> REQUIREMENT
Each line that includes the word "Core" should be copied from the records.

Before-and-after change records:
+ + +
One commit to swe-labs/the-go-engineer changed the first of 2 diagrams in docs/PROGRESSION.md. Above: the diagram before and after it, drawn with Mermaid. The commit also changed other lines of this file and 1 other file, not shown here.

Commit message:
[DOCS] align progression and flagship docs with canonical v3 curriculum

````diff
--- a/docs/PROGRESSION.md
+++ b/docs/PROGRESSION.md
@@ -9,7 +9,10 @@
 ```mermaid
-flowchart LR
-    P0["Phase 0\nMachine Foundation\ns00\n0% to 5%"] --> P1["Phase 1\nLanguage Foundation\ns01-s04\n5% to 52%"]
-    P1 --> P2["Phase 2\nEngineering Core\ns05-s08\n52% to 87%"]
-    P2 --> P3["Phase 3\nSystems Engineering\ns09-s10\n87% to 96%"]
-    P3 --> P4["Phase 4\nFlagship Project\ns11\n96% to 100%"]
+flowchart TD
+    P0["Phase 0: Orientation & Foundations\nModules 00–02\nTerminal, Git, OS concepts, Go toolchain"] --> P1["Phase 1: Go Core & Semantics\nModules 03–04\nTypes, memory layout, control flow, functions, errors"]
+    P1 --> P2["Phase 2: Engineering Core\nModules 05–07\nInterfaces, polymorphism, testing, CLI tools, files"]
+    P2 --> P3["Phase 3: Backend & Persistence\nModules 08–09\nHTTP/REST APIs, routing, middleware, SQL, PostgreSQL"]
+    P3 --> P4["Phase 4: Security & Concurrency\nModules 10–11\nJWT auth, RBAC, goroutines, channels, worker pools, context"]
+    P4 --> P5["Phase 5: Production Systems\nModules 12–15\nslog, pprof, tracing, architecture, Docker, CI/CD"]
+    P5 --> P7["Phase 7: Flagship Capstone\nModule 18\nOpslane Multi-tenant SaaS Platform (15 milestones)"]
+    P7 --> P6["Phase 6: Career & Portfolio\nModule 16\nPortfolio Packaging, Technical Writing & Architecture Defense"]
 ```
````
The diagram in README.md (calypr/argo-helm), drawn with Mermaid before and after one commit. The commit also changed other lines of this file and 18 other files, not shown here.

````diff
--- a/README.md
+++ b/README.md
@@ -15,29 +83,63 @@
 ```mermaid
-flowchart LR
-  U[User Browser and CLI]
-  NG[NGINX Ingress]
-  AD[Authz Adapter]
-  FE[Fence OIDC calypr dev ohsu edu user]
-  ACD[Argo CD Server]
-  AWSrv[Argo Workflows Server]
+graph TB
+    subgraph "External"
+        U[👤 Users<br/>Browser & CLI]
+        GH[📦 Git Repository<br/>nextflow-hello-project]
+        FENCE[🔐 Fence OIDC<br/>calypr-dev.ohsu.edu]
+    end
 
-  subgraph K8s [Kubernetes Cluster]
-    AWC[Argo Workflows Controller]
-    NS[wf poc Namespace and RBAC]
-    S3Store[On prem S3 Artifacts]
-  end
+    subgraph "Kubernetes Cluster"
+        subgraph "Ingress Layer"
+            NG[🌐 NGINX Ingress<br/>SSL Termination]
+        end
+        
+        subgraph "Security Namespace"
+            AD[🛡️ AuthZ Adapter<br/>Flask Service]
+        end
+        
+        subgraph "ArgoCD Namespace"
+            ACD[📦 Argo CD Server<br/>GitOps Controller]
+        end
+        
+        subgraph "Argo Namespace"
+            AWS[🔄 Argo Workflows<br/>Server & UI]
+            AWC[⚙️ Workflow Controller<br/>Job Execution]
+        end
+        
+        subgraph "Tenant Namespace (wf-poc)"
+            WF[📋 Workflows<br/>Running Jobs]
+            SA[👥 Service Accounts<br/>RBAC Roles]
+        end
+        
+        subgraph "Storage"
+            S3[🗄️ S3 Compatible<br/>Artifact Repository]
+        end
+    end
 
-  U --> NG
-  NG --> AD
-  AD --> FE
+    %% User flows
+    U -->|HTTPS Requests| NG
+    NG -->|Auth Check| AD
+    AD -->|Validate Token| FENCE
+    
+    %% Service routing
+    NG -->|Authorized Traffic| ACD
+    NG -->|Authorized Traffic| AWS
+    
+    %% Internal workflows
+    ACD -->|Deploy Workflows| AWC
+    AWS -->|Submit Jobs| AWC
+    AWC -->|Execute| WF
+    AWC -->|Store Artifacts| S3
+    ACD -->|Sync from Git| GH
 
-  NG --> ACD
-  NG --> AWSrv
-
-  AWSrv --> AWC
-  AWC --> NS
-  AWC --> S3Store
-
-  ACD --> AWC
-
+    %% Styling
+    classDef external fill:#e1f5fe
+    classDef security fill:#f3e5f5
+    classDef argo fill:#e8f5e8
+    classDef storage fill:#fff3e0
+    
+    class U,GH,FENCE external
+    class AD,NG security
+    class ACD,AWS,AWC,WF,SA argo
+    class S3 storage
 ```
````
+ + +
> COMPLETED EXERCISE
-    P1 --> P2["Phase 2\nEngineering Core\ns05-s08\n52% to 87%"]
+    P0["Phase 0: Orientation & Foundations\nModules 00–02\nTerminal, Git, OS concepts, Go toolchain"] --> P1["Phase 1: Go Core & Semantics\nModules 03–04\nTypes, memory layout, control flow, functions, errors"]
+    P1 --> P2["Phase 2: Engineering Core\nModules 05–07\nInterfaces, polymorphism, testing, CLI tools, files"]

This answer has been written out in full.